You don’t want unaccountable monopolies mining every intimate detail of your personal relationships and deepest confidences? You don’t want them sharing it even though they promised not to? You don’t want them looking at your junk?
Then don’t use corporate social networks.
OK, in fact, not using them is harder than you’d like, because
- The No-network effect means that all your friends have forgotten how to manage their life without Facebook all up in their business, i.e. there is a dilemma of collective action here
- If you log in to one of these accursed things even once you are tracked in perpetuity by the browser cookies wand web beacons and such which hang around you like the stink of dog turd on your shoe, so also need to work out how to wash that off.
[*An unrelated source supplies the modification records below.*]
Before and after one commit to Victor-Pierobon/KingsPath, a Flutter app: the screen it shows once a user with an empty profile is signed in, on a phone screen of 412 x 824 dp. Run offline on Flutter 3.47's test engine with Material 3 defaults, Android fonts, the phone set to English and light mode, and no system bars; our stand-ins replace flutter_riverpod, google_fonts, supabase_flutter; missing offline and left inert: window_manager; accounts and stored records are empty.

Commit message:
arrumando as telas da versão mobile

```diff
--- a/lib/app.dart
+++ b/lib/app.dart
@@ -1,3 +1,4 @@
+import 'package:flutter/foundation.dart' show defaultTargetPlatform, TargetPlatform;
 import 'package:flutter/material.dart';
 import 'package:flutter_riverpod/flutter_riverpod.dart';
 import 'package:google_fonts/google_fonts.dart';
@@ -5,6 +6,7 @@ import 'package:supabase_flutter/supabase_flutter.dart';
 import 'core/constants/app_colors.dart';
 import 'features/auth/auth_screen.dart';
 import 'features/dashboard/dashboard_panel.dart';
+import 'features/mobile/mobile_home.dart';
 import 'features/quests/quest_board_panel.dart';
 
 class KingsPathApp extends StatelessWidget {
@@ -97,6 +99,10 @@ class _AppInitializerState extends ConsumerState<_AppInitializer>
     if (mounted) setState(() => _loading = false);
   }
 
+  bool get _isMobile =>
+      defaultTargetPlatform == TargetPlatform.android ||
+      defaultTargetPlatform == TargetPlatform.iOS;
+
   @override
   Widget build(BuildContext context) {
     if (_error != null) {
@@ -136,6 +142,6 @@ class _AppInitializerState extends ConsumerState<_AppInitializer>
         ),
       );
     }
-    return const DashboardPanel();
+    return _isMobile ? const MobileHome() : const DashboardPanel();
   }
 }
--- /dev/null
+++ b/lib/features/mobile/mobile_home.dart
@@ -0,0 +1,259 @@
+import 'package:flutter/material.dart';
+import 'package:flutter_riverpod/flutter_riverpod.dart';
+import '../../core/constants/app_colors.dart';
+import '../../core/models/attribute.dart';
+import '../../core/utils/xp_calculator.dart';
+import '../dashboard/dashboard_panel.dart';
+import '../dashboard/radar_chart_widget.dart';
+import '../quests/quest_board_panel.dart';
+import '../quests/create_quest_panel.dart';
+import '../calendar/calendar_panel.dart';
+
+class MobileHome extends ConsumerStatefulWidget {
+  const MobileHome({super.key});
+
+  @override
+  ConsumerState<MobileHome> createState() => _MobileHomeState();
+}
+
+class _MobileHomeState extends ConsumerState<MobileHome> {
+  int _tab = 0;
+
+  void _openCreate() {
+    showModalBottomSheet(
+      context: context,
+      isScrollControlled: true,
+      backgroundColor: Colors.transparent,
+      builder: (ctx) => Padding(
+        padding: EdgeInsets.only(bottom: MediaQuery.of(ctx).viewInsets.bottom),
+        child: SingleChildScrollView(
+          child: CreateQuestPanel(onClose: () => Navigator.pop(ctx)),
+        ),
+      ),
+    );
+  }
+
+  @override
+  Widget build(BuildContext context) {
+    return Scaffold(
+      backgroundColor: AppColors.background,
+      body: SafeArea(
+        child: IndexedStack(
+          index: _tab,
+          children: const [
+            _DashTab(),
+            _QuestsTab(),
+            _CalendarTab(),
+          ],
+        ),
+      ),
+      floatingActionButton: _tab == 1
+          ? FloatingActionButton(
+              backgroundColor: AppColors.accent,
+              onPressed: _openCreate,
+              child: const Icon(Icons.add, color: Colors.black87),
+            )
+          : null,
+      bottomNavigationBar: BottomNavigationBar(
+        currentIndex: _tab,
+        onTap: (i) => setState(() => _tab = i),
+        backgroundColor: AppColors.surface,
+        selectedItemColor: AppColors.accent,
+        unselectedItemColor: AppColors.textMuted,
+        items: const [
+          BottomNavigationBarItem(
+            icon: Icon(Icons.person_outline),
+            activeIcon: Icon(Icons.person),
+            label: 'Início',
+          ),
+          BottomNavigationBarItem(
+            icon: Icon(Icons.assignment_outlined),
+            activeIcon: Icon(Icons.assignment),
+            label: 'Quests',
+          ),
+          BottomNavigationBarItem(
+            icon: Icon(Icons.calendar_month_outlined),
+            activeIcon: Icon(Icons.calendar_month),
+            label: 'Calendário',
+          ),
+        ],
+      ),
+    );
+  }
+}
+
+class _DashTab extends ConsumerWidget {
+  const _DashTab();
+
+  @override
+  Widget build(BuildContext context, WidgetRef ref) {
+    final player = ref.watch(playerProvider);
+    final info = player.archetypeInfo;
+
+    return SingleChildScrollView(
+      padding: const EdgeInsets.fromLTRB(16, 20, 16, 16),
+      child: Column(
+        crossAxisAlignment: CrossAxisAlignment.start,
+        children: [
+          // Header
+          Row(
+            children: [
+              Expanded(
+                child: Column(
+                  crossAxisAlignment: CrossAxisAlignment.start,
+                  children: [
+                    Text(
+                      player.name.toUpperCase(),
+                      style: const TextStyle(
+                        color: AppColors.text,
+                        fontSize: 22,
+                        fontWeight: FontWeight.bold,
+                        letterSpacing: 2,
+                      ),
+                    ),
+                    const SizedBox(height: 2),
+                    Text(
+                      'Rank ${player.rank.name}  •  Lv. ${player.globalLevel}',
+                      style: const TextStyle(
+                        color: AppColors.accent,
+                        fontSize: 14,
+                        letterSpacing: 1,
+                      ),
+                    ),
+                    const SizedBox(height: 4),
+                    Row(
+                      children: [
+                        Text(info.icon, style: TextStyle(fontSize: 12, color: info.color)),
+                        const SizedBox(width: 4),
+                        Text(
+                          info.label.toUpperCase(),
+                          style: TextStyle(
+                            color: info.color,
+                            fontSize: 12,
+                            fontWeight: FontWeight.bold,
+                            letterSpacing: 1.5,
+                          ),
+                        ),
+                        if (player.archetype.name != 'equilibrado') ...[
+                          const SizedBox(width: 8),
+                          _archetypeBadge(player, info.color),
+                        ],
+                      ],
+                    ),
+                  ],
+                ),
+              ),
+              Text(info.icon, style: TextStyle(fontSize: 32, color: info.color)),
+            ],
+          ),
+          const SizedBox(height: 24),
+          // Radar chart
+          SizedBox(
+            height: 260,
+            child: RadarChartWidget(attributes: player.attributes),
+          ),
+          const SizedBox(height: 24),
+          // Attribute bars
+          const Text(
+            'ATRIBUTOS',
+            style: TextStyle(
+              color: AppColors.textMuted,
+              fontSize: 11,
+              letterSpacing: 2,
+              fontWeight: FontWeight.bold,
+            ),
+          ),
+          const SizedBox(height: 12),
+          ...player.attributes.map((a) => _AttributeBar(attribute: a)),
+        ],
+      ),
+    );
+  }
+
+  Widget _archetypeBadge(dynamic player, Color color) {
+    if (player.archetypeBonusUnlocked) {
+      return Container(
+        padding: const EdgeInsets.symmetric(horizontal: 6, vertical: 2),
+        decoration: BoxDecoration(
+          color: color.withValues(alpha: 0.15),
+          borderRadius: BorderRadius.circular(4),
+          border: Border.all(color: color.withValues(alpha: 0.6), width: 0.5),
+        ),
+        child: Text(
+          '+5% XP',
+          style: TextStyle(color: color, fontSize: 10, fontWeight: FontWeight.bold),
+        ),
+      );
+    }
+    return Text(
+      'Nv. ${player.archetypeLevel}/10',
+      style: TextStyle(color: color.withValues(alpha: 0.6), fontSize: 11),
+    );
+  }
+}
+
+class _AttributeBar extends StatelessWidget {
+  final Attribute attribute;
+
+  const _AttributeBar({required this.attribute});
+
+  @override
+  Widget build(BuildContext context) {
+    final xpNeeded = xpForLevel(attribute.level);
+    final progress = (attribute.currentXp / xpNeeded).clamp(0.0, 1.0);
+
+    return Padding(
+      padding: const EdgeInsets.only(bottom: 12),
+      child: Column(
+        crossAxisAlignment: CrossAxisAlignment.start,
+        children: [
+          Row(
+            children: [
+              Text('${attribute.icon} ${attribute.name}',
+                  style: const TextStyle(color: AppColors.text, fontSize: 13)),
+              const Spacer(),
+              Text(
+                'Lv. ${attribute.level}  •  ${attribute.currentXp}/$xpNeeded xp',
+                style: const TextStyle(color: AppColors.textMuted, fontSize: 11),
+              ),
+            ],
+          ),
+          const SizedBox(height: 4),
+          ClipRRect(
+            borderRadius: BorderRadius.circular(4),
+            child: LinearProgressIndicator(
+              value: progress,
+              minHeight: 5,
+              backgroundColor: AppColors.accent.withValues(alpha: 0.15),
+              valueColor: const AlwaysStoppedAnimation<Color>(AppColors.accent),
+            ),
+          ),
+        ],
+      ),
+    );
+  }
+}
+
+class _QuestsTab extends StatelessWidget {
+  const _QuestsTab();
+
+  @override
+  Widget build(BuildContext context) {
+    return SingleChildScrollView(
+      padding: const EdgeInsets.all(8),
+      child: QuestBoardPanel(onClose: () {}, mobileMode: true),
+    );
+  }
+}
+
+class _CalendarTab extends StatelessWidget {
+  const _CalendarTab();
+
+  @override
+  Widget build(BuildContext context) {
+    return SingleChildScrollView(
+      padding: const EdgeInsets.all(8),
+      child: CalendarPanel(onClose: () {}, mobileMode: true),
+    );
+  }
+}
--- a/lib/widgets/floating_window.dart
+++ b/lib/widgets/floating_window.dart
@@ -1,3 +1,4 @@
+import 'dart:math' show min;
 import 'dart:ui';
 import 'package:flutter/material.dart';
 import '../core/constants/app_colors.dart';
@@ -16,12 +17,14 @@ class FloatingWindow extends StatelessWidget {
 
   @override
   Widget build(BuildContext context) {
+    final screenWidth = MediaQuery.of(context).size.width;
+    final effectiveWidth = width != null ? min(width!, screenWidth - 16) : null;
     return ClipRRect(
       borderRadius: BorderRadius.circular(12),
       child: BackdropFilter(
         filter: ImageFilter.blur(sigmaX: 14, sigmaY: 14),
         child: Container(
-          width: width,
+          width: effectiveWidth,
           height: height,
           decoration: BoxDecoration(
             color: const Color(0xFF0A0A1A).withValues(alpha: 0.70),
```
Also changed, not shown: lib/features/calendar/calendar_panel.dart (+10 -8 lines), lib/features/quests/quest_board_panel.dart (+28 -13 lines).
- We are social primates doing bullshit jobs with smartphones in our pockets and we crave social distraction from the relentless grind of late capitalism.
How do you say?
after I post this status, I will be quitting Facebook, except for groups, events, messaging, sharing my take on controversial op-eds, promoting my podcast(s), and seething with jealousy about my friends’ positive life updates.
Remind yourself you do not need this
Well put: The 11th Reason to Delete your Social Media Account: the Algorithm will Find You. Elizabeth’s letter to herself is measured.
[…] playing video games was not a predictor of either depression or anxiety, which may be because gaming has become more of a social activity. “Compared with their forerunners 15 to 20 years ago, the average video gamer is not socially isolated. It has been shown that more than 70% of gamers play their games with a friend, either physically together or online,” the researchers noted in their study.
The researchers also found some evidence that interacting with media that promoted upward social comparisons was associated with reductions in self-esteem, which in turn was associated with increases in depressive symptoms.
Elizabeth Van Nostrand’s Social Media triptych
Why the right wing has a massive advantage on Facebook has this provocative quote:
“Right-wing populism is always more engaging,” a Facebook executive said in a recent interview with POLITICO reporters, when pressed why the pages of conservatives drive such high interactions. The person said the content speaks to “an incredibly strong, primitive emotion” by touching on such topics as “nation, protection, the other, anger, fear”.
Obviously anger and fear are a popular theme upon which no political wing holds a monopoly, but I think you could slice this statement into a more contentful one. To follow up.
Reduce distractions and upsells
Social media sites want to bombard you with extra stuff that it sounds like you should know about.
We can ameliorate social media addictiveness through browser tricks to manage distractions.
safebook is facebook without all the content. Soothing.